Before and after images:
-.-.-

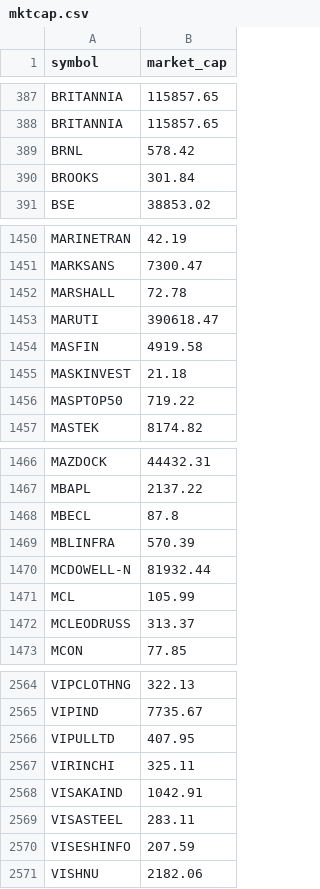
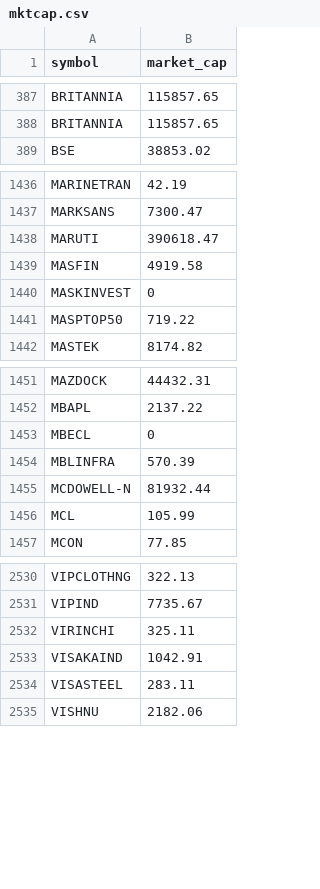
Before and after one commit to nikunjbaheti/NSE-Insider-Trading, a CSV file: mktcap.csv, drawn as a sheet; only a part is shown, gaps mark what is left out; the diff covers the shown part only.

```diff
--- a/mktcap.csv
+++ b/mktcap.csv
@@ -388,4 +388,2 @@ BRITANNIA,115857.65
 BRITANNIA,115857.65
-BRNL,578.42
-BROOKS,301.84
 BSE,38853.02
@@ -1451,6 +1437,5 @@ MARINETRAN,42.19
 MARKSANS,7300.47
-MARSHALL,72.78
 MARUTI,390618.47
 MASFIN,4919.58
-MASKINVEST,21.18
+MASKINVEST,0
 MASPTOP50,719.22
@@ -1467,3 +1452,3 @@ MAZDOCK,44432.31
 MBAPL,2137.22
-MBECL,87.8
+MBECL,0
 MBLINFRA,570.39
@@ -1471,3 +1456,2 @@ MCDOWELL-N,81932.44
 MCL,105.99
-MCLEODRUSS,313.37
 MCON,77.85
@@ -2565,3 +2531,2 @@ VIPCLOTHNG,322.13
 VIPIND,7735.67
-VIPULLTD,407.95
 VIRINCHI,325.11
@@ -2569,3 +2534,2 @@ VISAKAIND,1042.91
 VISASTEEL,283.11
-VISESHINFO,207.59
 VISHNU,2182.06
```
Also changed, not shown: 32 removed rows and 15 edited cells elsewhere in this file.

-.-.-

_Aim of the task:_
In the data above, find each line where the string "mktcap" appears, then copy it.

_Exercise output:_
Before and after one commit to nikunjbaheti/NSE-Insider-Trading, a CSV file: mktcap.csv, drawn as a sheet; only a part is shown, gaps mark what is left out; the diff covers the shown part only.
--- a/mktcap.csv
+++ b/mktcap.csv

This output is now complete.